(vii). If shares are not treated as stock-in-trade by an assessee but as investments in the books of account, the writing off made by the assessee of such shares cannot be claimed u/s.36 of the Act.

(viii). Bad debts should be written off when accounts are made up

(ix). If a business, along with its assets and liabilities, is transferred by one owner to another, the debt so transferred by one owner should be entitled to the same treatment in the hands of the successor. The recovery of the debt is a right transferred along with the numerous other rights comprising the subject of the transfer.It is merely an incident flowing from the transfer of the business, together with its assets and liabilities, from the previous owner to the transferee. It is a right which should, on a proper appreciation of all that is implied in the transfer of a business, be regarded as belonging to the new owner.

The Tribunal observed that the assessee had claimed bad debts for the sums outstanding from seven foreign parties and the bad debts pertained to AY. 1994-95 to 99-00. It was also noted that the assessee did not file any documentary evidence about offering the income that represented bad debts before the AO or the FAA.

It was observed that the bad debts claimed by the assessee were for those AY.s., when the export was 100% free and generally the export were made against LCs. The assesse had claimed deduction u/s.80HHC for the exports made. If it had not received money from overseas parties it should have revised the claim made by it. In absence of any documentary evidence to prove non realisation of exports proceeds claim made by it under the head bad debts cannot be accepted. Before becoming bad debt, it should be a debt.
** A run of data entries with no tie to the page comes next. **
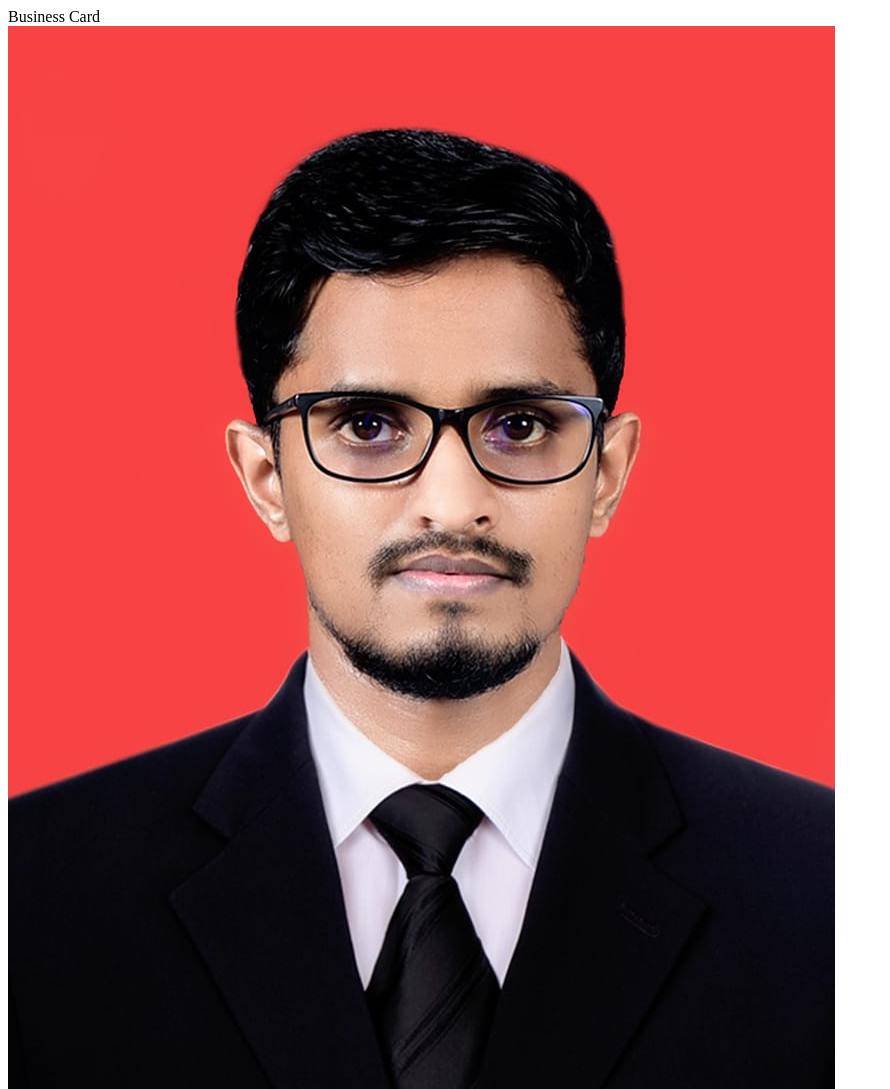
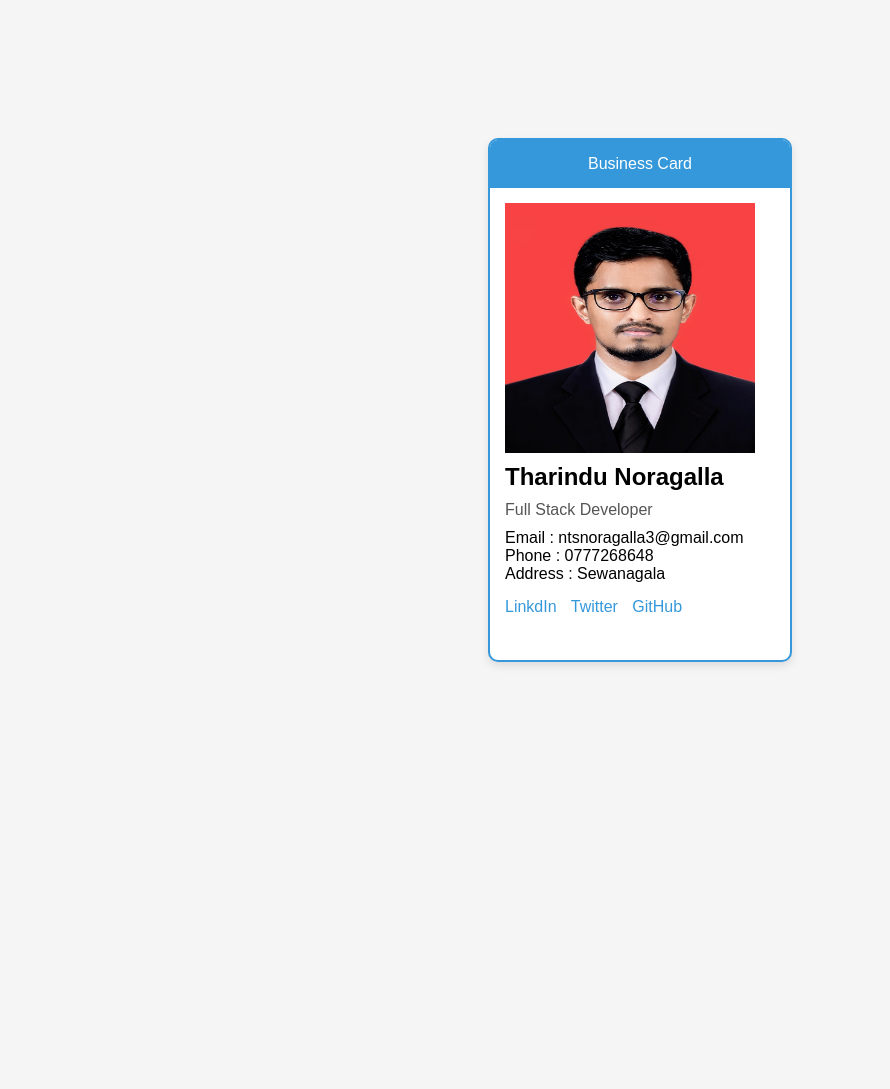
Before and after one commit to Tharindu-Noragalla/01-Business-Card, a plain HTML site: page index.html in a window 1280 px wide. Shown: the top 1089 px of the page, without its empty margins (0-890 px from the left). After the commit the page ends 800 px from the top, so only its background shows below. Drawn offline with Linux system fonts and the light colour scheme.

Commit message:
Add scale to Business card

```diff
--- a/index.html
+++ b/index.html
@@ -4,12 +4,82 @@
     <meta charset="UTF-8" />
     <meta name="viewport" content="width=device-width, initial-scale=1.0" />
     <title>Document</title>
+    <style>
+      body {
+        font-family: Arial, Helvetica, sans-serif;
+        margin: 0;
+        background-color: #f5f5f5;
+        display: flex;
+        justify-content: center;
+        align-items: center;
+        height: 100vh;
+      }
+      .business-card {
+        background-color: #fff;
+        display: flex;
+        flex-direction: column;
+        height: 520px;
+        width: 300px;
+        overflow: hidden;
+        border: 2px solid #3498db;
+        box-shadow: 0 4px 8px rgba(0, 0, 0, 0.1);
+        border-radius: 10px;
+        transition: transform 0.3s ease-in-out, border-color 0.3s ease-in-out;
+      }
+      .business-card:hover {
+        transform: scale(1.05);
+        border-color: blueviolet;
+      }
+      .profile-image {
+        width: 250px;
+        height: 250px;
+        display: flex;
+        justify-content: center;
+        align-items: center;
+      }
+
+      .header {
+        background-color: #3498db;
+        color: #fff;
+        padding: 15px;
+        text-align: center;
+      }
+      .contact-info {
+        flex: 1;
+        display: flex;
+        flex-direction: column;
+        padding: 15px;
+      }
+
+      .name {
+        font-size: 1.5em;
+        margin-top: 10px;
+        margin-bottom: 10px;
+        font-weight: bold;
+      }
+      .job-title {
+        font-size: 1em;
+        color: #555;
+        margin-bottom: 10px;
+      }
+      .contact-details {
+        margin-bottom: 5px;
+      }
+      .social-links {
+        margin-top: 10px;
+      }
+      .social-links a {
+        margin-right: 10px;
+        text-decoration: none;
+        color: #3498db;
+      }
+    </style>
   </head>
   <body>
     <div class="business-card">
       <div class="header">Business Card</div>
       <div class="contact-info">
-        <img src="my.jpg" alt="" />
+        <img class="profile-image" src="my.jpg" alt="" />
         <div class="name">Tharindu Noragalla</div>
         <div class="job-title">Full Stack Developer</div>
         <div class="contact-details">
```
The ITAT opined it is the duty of the assessee to support its claim by documentary evidences whenever it states that certain expenses were incurred for carrying out its normal business or whenever any claim for deduction/rebate/exemption is made. Onus is always on assessee to prove its claim.

It was observed that in the instant case, both the AO and CIT(A) had given a categorical finding of facts that no reliable evidence was produced before them to prove that disputed amounts have turned in to bad debts.
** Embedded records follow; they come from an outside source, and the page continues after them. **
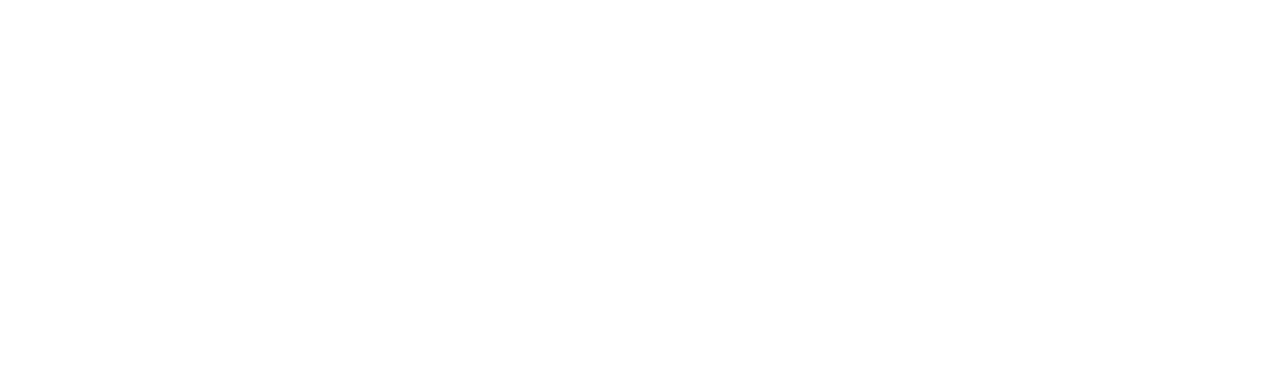
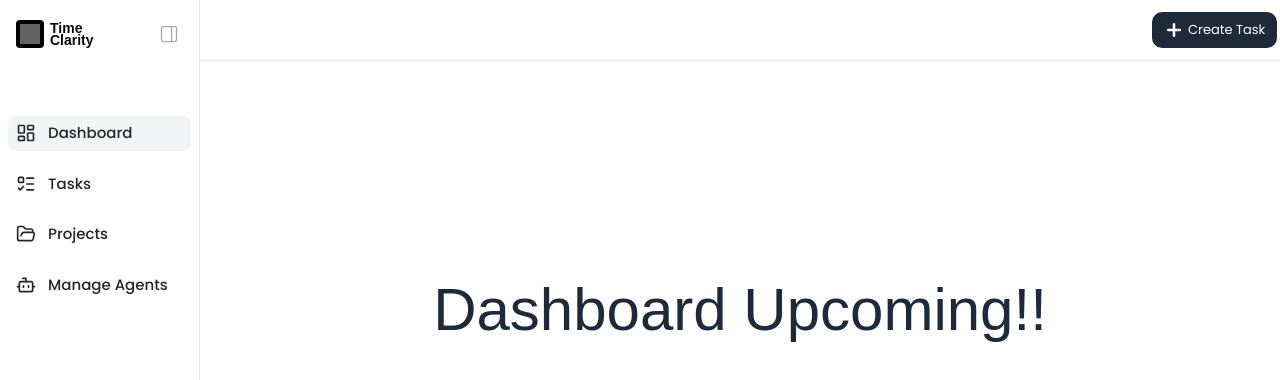
Before and after one commit to DevpratapTomar2005/prod-track, a React (Vite) app in the folder frontend/: page /devpratap/dashboard in a window 1280 px wide. Before the commit this address had no page. Shown: the top 380 px of the page. Built offline with nearby package versions, Linux system fonts and the light colour scheme; grey boxes are pictures that could not be loaded.

Commit message:
ADD: Connecting everything

```diff
--- a/frontend/src/App.tsx
+++ b/frontend/src/App.tsx
@@ -9,7 +9,8 @@ import VerifyOTP from "./components/VerifyOTP.tsx"
 import MainLayout from "./pages/MainLayout.tsx"
 import TaskPage from "./pages/TaskPage.tsx"
 import ProjectsPage from "./pages/ProjectsPage.tsx"
-
+import Dashboard from "./components/Dashboard.tsx"
+import ManageAgents from "./components/ManageAgents.tsx"
 function App() {
 
 
@@ -28,6 +29,8 @@ function App() {
       <Route path="/:name" element={<MainLayout />}>
         <Route path="tasks" element={<TaskPage />} />
         <Route path="projects" element={<ProjectsPage />} />
+        <Route path="dashboard" element={<Dashboard />} />
+        <Route path="manage-agents" element={<ManageAgents />} />
       </Route>
     </Routes>
     </div>
--- /dev/null
+++ b/frontend/src/components/Dashboard.tsx
@@ -0,0 +1,9 @@
+import React from 'react'
+
+const Dashboard = () => {
+  return (
+    <div className='mt-70 text-center text-6xl text-gray-800'>Dashboard Upcoming!!</div>
+  )
+}
+
+export default Dashboard
--- a/frontend/src/components/Login.tsx
+++ b/frontend/src/components/Login.tsx
@@ -1,24 +1,28 @@
-
 import { useForm } from "react-hook-form";
 import type { SubmitHandler } from "react-hook-form";
-
+import {useNavigate} from "react-router";
 
 interface LoginInputs {
   email: string;
   password: string;
 }
 
-const Register = () => {
+const Login = () => {
+  const navigate = useNavigate();
   const {
     register,
     handleSubmit,
+    getValues,
     formState: { errors },
 
   } = useForm<LoginInputs>();
 
 
 
-  const onSubmit: SubmitHandler<LoginInputs> = (data) => console.log(data);
+  const onSubmit: SubmitHandler<LoginInputs> = (data) => {
+    console.log(data);
+    navigate(`/${getValues("email").split("@")[0]}/dashboard`);
+  };
 
   return (
     <div className="flex">
@@ -153,4 +157,4 @@ const Register = () => {
   );
 };
 
-export default Register;
+export default Login;
--- /dev/null
+++ b/frontend/src/components/ManageAgents.tsx
@@ -0,0 +1,9 @@
+import React from 'react'
+
+const ManageAgents = () => {
+  return (
+    <div className='mt-70 text-center text-6xl text-gray-800'>Manage Agents Upcoming!!</div>
+  )
+}
+
+export default ManageAgents
--- a/frontend/src/components/Navbar.tsx
+++ b/frontend/src/components/Navbar.tsx
@@ -1,6 +1,7 @@
 import Logo from "../assets/temp_logo.svg";
-import { Link } from "react-router";
+import { Link, useNavigate } from "react-router";
 const Navbar = () => {
+  const navigate = useNavigate();
   return (
     <div className="bg-white text-black w-full fixed top-0 left-0 z-10 border-b border-gray-200">
       <div className="flex items-center justify-between px-4 py-2 mx-2">
@@ -11,7 +12,7 @@ const Navbar = () => {
           <span className="ml-2 font-bold text-lg">Time Clarity</span>
         </div>
         <div className="flex items-center space-x-7 ">
-          <button className="text-gray-500 hover:text-gray-700 font-semibold cursor-pointer">
+          <button className="text-gray-500 hover:text-gray-700 font-semibold cursor-pointer" onClick={() => navigate("/auth/login")}>
             Login
           </button>
           <Link to="choose-path">
--- a/frontend/src/components/Register.tsx
+++ b/frontend/src/components/Register.tsx
@@ -1,9 +1,10 @@
 import { useState } from "react";
-import { useForm } from "react-hook-form";
+import { FormStateSubscribe, useForm } from "react-hook-form";
 import type { SubmitHandler } from "react-hook-form";
 import { useParams } from "react-router";
 import EyeOpen from "../assets/eye_open.svg";
 import EyeClose from "../assets/eye_off.svg";
+import {useNavigate} from "react-router";
 
 interface RegisterInputs {
   firstName?: string;
@@ -15,6 +16,7 @@ interface RegisterInputs {
 }
 
 const Register = () => {
+  const navigate = useNavigate();
   const {
     register,
     handleSubmit,
@@ -25,7 +27,10 @@ const Register = () => {
   const { roleType } = useParams<{ roleType: string }>();
   const [showPassword, setShowPassword] = useState<boolean>(false);
 
-  const onSubmit: SubmitHandler<RegisterInputs> = (data) => console.log(data);
+  const onSubmit: SubmitHandler<RegisterInputs> = (data) => {
+    console.log(data);
+    navigate(`/${getValues("firstName")??getValues("organizationName")}/dashboard`);
+  };
 
   return (
     <div className="flex ">
@@ -228,6 +233,7 @@ const Register = () => {
               <button
                 type="submit"
                 className="rounded-lg w-full bg-neutral-800 px-10 py-3 font-bold text-white cursor-pointer mt-5 shadow hover:bg-neutral-700 transition-colors duration-150 ease-in-out"
+
               >
                 Submit
               </button>
--- a/frontend/src/components/Topbar.tsx
+++ b/frontend/src/components/Topbar.tsx
@@ -1,9 +1,12 @@
 import React from 'react'
-
+import Plus from "../assets/plus.svg";
 const Topbar = () => {
   return (
-    <div className='p-4 border-b border-gray-200 w-full bg-white fixed top-0 z-3'>
-      Topbar
+    <div className='p-4 py-3 border-b border-gray-200 w-full bg-white fixed top-0 z-3'>
+      <button className='text-white bg-gray-800 px-3 py-2 text-[13px] font-poppins hover:bg-gray-700 rounded-lg cursor-pointer relative left-[75%]  transition-colors duration-150 ease-in-out flex items-center gap-1'>
+        <img src={Plus} alt="plus" className='h-5 w-5 invert-100' />
+        <p>Create Task</p>
+      </button>
     </div>
   )
 }
```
The ITAT observed that there was a long gap between the alleged sums becoming bad debts and their writing off. For more than a decade the assessee sat quietly and suddenly, in the year under appeal, claimed that certain sums should be treated as bad debts.

The ITAT rejected the contention that sweet-will of the assessee decides the issue of time of writing off of bad debts. It opined that ‘will’ of the Sovereign will prevail over the ‘will’ of its subjects. Writing off of bad debts and claiming deduction for it are two different steps and have different consequences. In first situation only assessee is involved. But, in second situation State also has stakes. Legislature in its wisdom has laid down certain conditions u/s 36 of the Act and those provisions govern the writing off of bad debts and not the sweet will of the assessees.

The Tribunal opined that the relevant provisions stipulate that for claiming deduction the assessee should establish that amount in question was not received. On the plea of non availability of the documents prior to AY. 2001-02, the Tribunal opined that nothing prevented assessee to claim deduction in the year 2001-02.

Held:
It was held that the genuineness of the claim made by the assessee had not been proved and therefore, the claims made by the assessee could not be allowed.

Principles for writing off bad debts

Download Full Judgment

----------- Similar Posts: -----------

Leave a Reply

Subscribe to ABCAUS Newsletter

Get reliable, authentic and latest updates on taxation/corporate and other laws in your mail box free.



After subscribing, please check your email (including spam or junk folder) and activate the subscription link by clicking it.